To make it a little bit prettier without excessive column widths for long descriptions (remember, we already set the long descriptions to wrap before), we change the column sizes for our repositories and descriptions. Forks and stars are just numbers, so we can leave them at the default size.

        columns = repos[0].length;
        
        sheet.appendRow(["Repository", "Description","Forks","Stars"])
        sheet.getRange(1,1,1,columns).setFontWeight("bold");
        sheet.getRange(1,1,1,columns).setBackground("yellow");
        sheet.setColumnWidth(1,200);
        sheet.setColumnWidth(2,500);

After formatting the columns, we might want to sort our data. For this, we implement a simple sorting function by the count of stars each repository has. The a[3] in this case is the fourth element of our array. If you’d want to sort by the number of forks, you’d pick a[2].

        repos.sort(function(a, b) {
          if (a[3] < b[3]) {
            return 1
          } else if (a[3] == b[3]) {
            return 0
          } else {
            return -1
          }
        })
        
        sheet.getRange(2,1,repos.length,columns).setValues(repos).setWrapStrategy(SpreadsheetApp.WrapStrategy.WRAP);
    }
}

And with that, we’re at the end of our for loop.

Step 4 - API Rate Limits and Private Repositories ▲ Back to top

You might have by now noticed two things: depending on the number of repositories in the organizations you’ve chosen, you’ve probably already exceeded the API rate limits (API rate limit exceeded for (...)) and you’re not seeing any private repositories in that list. We can fix that by authenticating against the GitHub API. If you’re looking at creating this type of dashboard for your company, you might want to ask your IT department for an OAuth token, but for this article, you can just create a personal access token on GitHub or use your existing token. Pick the token scopes you need. For our simple script, all we want is the repo scope in order to be able to display private repositories.

You can include the next piece of code somewhere before the for loop.

    var options = {
        "method" : "get",
        "headers" : {
            "authorization" : "token YOURTOKENHERE"
        }
    };

Replace the YOURTOKENHERE text with your own GitHub personal access token. Then change the line, where we’ve previously fetched the data by adding our new options parameter.

var response = UrlFetchApp.fetch("https://api.github.com/orgs/"+orgs[i]+"/repos?page="+page, options);
If you don’t want to show private repositories of an organization you have access to but still want to have higher API query rates, you could either uncheck the repo scope when creating the token or you’ll need to create an additional query for the "private": false, JSON tag and then filter that in your results.

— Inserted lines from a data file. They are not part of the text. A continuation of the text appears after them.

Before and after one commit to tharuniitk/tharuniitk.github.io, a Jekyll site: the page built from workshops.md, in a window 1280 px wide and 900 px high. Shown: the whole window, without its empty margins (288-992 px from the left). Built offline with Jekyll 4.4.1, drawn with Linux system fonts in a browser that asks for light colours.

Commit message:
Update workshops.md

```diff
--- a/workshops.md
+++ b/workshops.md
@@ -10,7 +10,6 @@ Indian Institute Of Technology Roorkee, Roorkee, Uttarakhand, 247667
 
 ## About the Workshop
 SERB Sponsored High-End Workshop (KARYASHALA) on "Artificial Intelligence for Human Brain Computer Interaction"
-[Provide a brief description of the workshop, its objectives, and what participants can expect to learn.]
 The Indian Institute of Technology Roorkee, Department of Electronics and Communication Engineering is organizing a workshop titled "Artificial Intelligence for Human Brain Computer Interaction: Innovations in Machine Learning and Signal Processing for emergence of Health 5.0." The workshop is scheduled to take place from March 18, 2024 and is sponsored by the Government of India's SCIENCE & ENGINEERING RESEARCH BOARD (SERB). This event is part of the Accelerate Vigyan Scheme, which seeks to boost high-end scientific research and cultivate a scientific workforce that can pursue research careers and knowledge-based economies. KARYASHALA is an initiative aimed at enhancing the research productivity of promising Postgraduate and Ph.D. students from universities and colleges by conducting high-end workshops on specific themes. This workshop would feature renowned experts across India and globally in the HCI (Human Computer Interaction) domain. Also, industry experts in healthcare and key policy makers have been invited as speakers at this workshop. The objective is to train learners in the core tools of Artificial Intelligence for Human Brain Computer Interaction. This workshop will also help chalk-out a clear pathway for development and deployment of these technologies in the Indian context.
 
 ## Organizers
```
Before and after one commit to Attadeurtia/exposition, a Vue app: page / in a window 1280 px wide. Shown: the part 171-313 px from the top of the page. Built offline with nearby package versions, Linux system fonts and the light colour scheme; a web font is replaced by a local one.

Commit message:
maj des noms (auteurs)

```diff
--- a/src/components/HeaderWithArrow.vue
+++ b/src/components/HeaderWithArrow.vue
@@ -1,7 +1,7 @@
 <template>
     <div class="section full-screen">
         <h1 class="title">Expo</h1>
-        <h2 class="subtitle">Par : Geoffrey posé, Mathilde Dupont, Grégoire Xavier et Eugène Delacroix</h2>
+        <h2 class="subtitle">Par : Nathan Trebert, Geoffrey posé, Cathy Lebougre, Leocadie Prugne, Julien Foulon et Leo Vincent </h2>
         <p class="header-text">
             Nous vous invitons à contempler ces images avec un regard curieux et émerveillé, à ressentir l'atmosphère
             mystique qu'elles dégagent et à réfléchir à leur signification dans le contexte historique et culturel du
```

Step 5 - Cleanup ▲ Back to top

You should now have an automatically updating Google Sheet using the GitHub organizations you want to list and if you added a personal access token that has access to these organizations' repositories, you will also see the private ones. There is one more thing we could take care of. If you started with an empty Google Sheet, you’ll notice that a Sheet1 sheet is still there and empty. We could have taken care of that in the for loop where we check if a sheet with the organization name already exists and create one if it doesn’t, but that would mean we would be performing a check on every iteration of the for loop. Instead, we opt to do this check once at the end of the script before we close the main inventory() function.

    if (ss.getSheetByName("Sheet1")) {
        if (ss.getSheetByName("Sheet1") == "") {
            ss.deleteActiveSheet();
        }
    }

In Google’s Apps Script interface, you’ll find a Triggers button right below the Editor button where you are typing your script. There you can select to let the script run at your chosen intervals to ensure that you always have up-to-date data. And that’s it - good luck and have fun playing around with even more functions, results, or improving this code by sending a pull request.